> [Exercise description]:
Go over the entries and report the lines where the word "CIBI" occurs.

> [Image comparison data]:
-.-.-

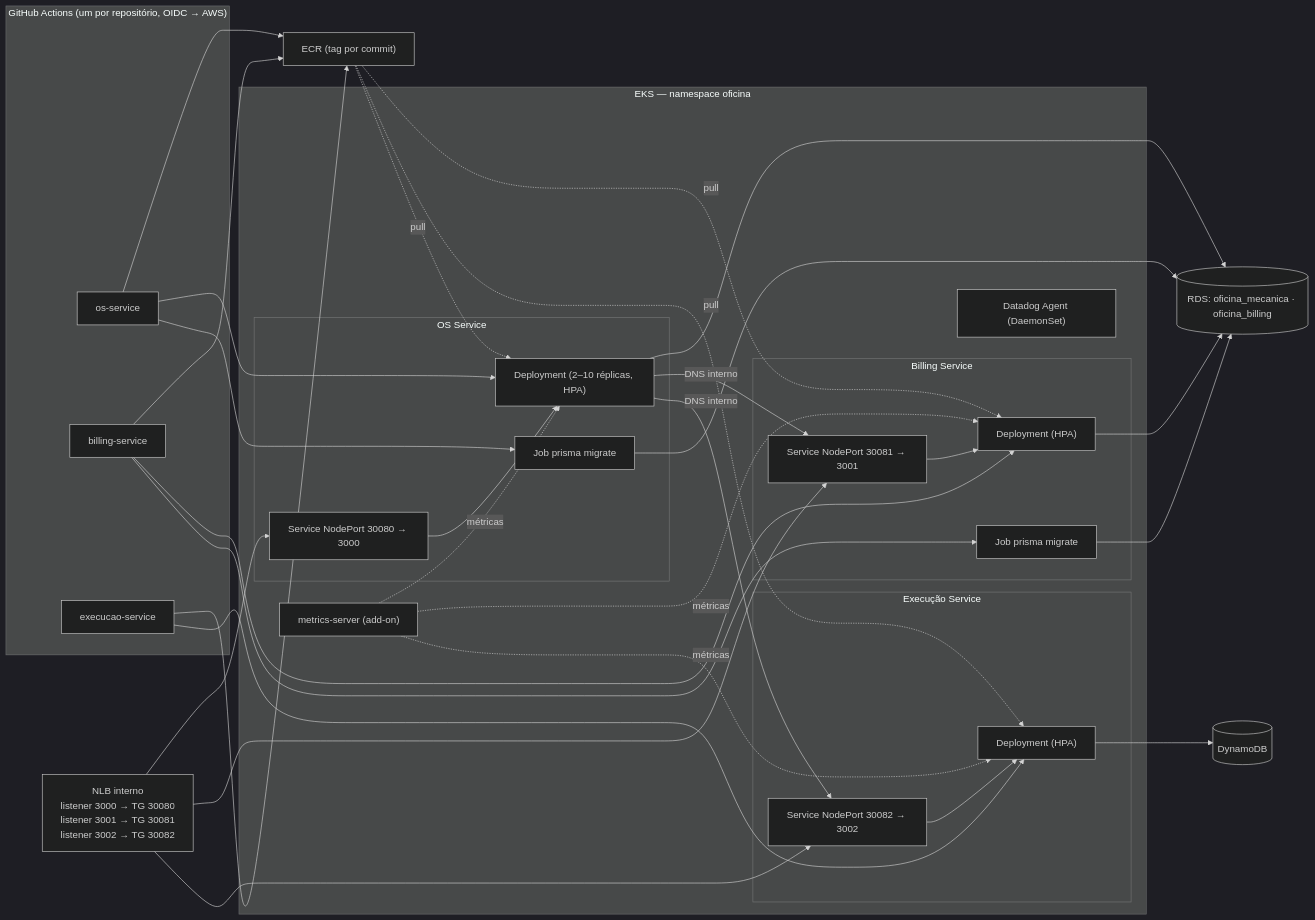
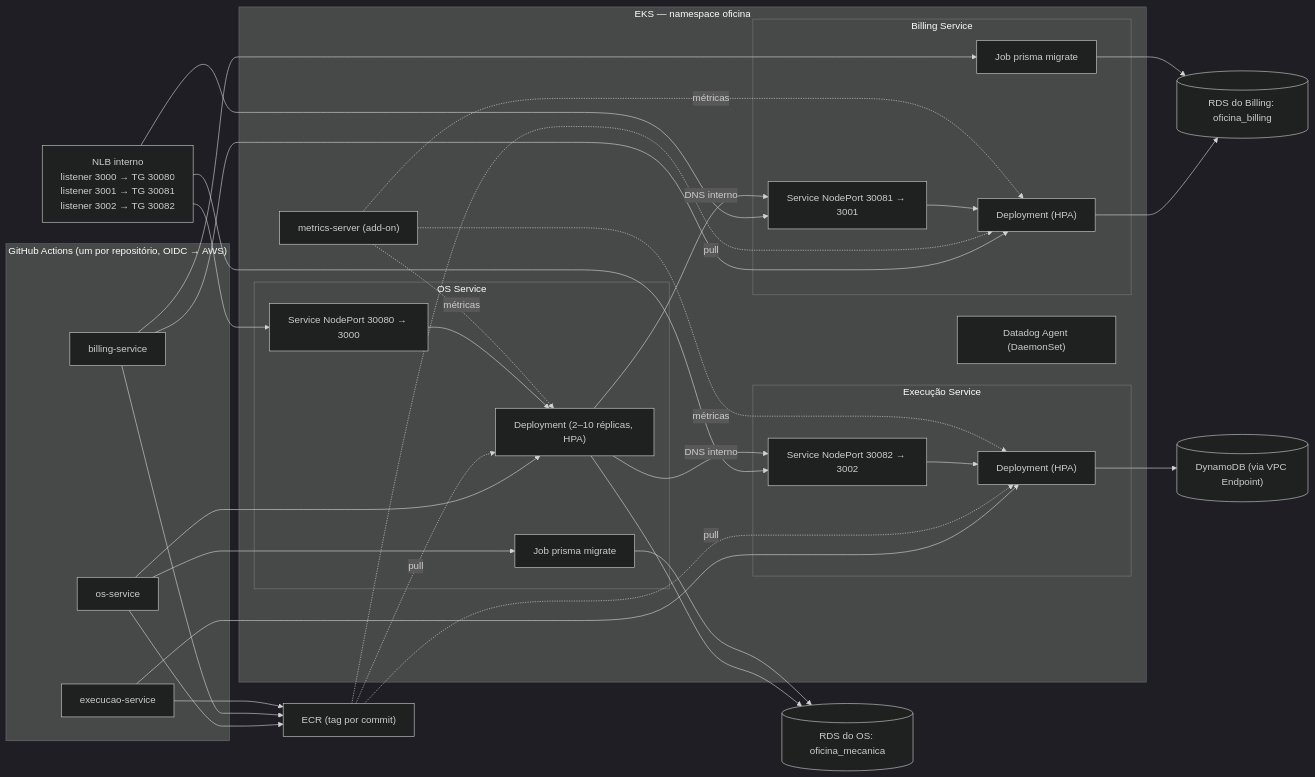
One commit to guilhermeqmaia/soat-fiap-oficina-os-service changed the eighth of 8 diagrams in docs/arquitetura/arquitetura-fase4.md. Above: the diagram before and after it, drawn with Mermaid (dark theme). The commit also changed other lines of this file and 3 other files, not shown here.

Commit message:
docs(fase4): diagramas com uma instancia RDS por servico e VPC endpoint do DynamoDB (ADR-0014)

````diff
--- a/docs/arquitetura/arquitetura-fase4.md
+++ b/docs/arquitetura/arquitetura-fase4.md
@@ -364,45 +373,47 @@
 ```mermaid
 flowchart LR
     subgraph CI["GitHub Actions (um por repositório, OIDC → AWS)"]
         CIOS["os-service"]
         CIBI["billing-service"]
         CIEX["execucao-service"]
     end
     ECR["ECR (tag por commit)"]
 
     subgraph EKS["EKS — namespace oficina"]
         subgraph OSD["OS Service"]
             DOS["Deployment (2–10 réplicas, HPA)"]
             SOS["Service NodePort 30080 → 3000"]
             JOS["Job prisma migrate"]
         end
         subgraph BID["Billing Service"]
             DBI["Deployment (HPA)"]
             SBI["Service NodePort 30081 → 3001"]
             JBI["Job prisma migrate"]
         end
         subgraph EXD["Execução Service"]
             DEX["Deployment (HPA)"]
             SEX["Service NodePort 30082 → 3002"]
         end
         DDA["Datadog Agent (DaemonSet)"]
         MS["metrics-server (add-on)"]
     end
 
     NLB["NLB interno<br/>listener 3000 → TG 30080<br/>listener 3001 → TG 30081<br/>listener 3002 → TG 30082"]
-    RDS[("RDS: oficina_mecanica · oficina_billing")]
-    DYN[("DynamoDB")]
+    RDSOS[("RDS do OS: oficina_mecanica")]
+    RDSBI[("RDS do Billing: oficina_billing")]
+    DYN[("DynamoDB (via VPC Endpoint)")]
 
     CIOS & CIBI & CIEX --> ECR
     CIOS --> DOS & JOS
     CIBI --> DBI & JBI
     CIEX --> DEX
     ECR -. pull .-> DOS & DBI & DEX
     NLB --> SOS --> DOS
     NLB --> SBI --> DBI
     NLB --> SEX --> DEX
-    DOS & JOS & DBI & JBI --> RDS
+    DOS & JOS --> RDSOS
+    DBI & JBI --> RDSBI
     DEX --> DYN
     DOS -- "DNS interno" --> SBI & SEX
     MS -. métricas .-> DOS & DBI & DEX
 ```
````
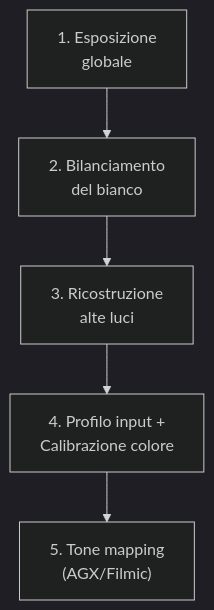
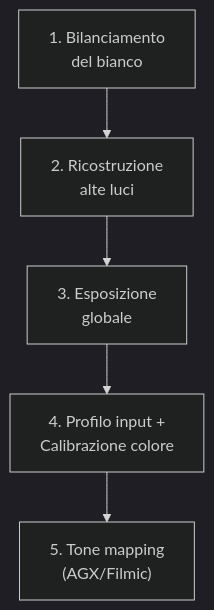
Before and after one commit to lorenzoperone/darktable-docs: the diagram in docs/modules/highlight-reconstruction.md, drawn with Mermaid (dark theme). The commit also changed other lines of this file and 36 other files, not shown here.

First line of the commit message:
fix: scan globale degli errori concettuali (moduli, pipeline, colore, appendici)

````diff
--- a/docs/modules/highlight-reconstruction.md
+++ b/docs/modules/highlight-reconstruction.md
@@ -29,4 +29,4 @@
 ```mermaid
 flowchart TD
-    A["1. Esposizione<br/>globale"] --> B["2. Bilanciamento<br/>del bianco"] --> C["3. Ricostruzione<br/>alte luci"] --> D["4. Profilo input +<br/>Calibrazione colore"] --> E["5. Tone mapping<br/>(AGX/Filmic)"]
+    A["1. Bilanciamento<br/>del bianco"] --> B["2. Ricostruzione<br/>alte luci"] --> C["3. Esposizione<br/>globale"] --> D["4. Profilo input +<br/>Calibrazione colore"] --> E["5. Tone mapping<br/>(AGX/Filmic)"]
 ```
````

-.-.-

> [Answer box]:
         CIBI["billing-service"]
     CIOS & CIBI & CIEX --> ECR
     CIBI --> DBI & JBI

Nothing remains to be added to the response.